> **Web document revisions**:
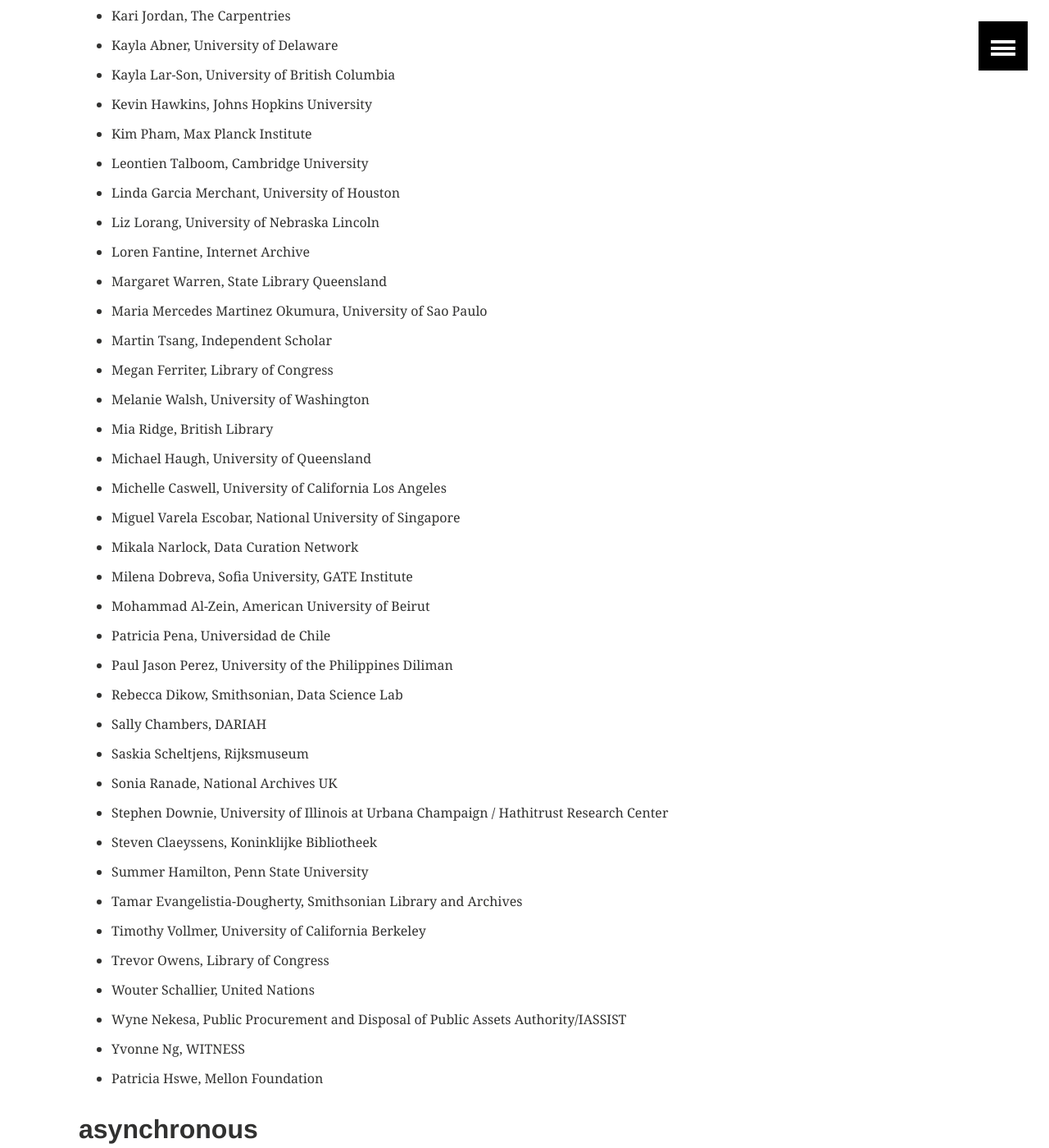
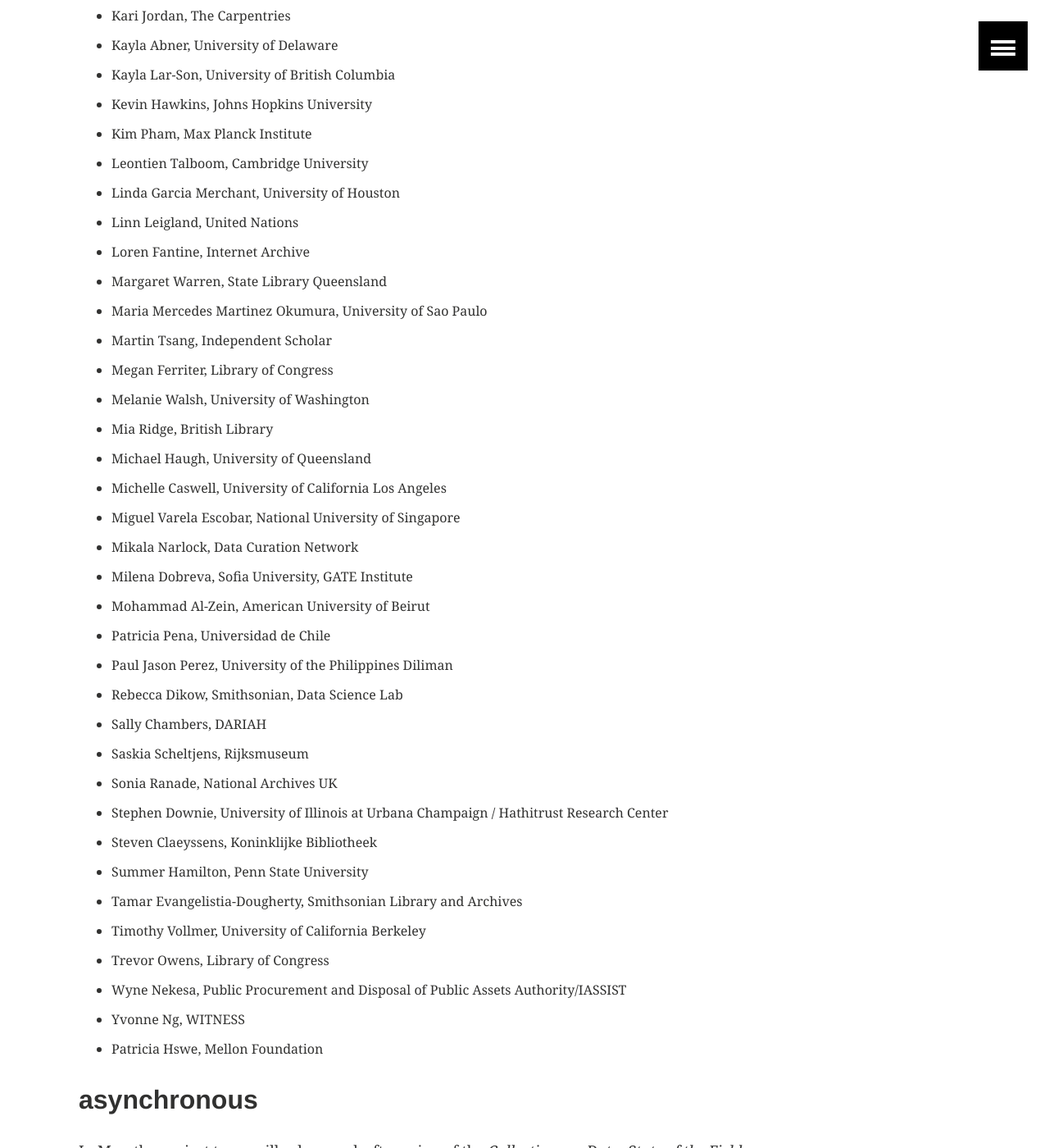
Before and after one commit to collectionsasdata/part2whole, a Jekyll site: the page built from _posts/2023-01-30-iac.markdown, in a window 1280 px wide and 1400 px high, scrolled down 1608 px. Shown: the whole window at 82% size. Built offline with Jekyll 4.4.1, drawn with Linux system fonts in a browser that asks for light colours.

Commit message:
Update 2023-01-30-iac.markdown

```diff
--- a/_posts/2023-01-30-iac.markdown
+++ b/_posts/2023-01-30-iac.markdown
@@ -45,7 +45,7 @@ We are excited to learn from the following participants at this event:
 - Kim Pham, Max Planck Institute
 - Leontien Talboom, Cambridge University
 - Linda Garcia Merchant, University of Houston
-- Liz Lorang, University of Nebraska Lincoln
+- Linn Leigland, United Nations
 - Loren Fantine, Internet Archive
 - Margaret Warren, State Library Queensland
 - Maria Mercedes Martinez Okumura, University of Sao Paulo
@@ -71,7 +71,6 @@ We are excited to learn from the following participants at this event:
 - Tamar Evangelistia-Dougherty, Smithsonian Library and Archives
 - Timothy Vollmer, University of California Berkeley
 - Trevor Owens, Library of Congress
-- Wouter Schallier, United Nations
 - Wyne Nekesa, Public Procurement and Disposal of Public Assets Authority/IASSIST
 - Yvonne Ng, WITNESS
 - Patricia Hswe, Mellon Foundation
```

> **Exercise goal**: Lines that contain "University" should be pulled from the entries above and reported.

> **Task response**:
 - Leontien Talboom, Cambridge University
 - Linda Garcia Merchant, University of Houston
-- Liz Lorang, University of Nebraska Lincoln
 - Maria Mercedes Martinez Okumura, University of Sao Paulo
 - Timothy Vollmer, University of California Berkeley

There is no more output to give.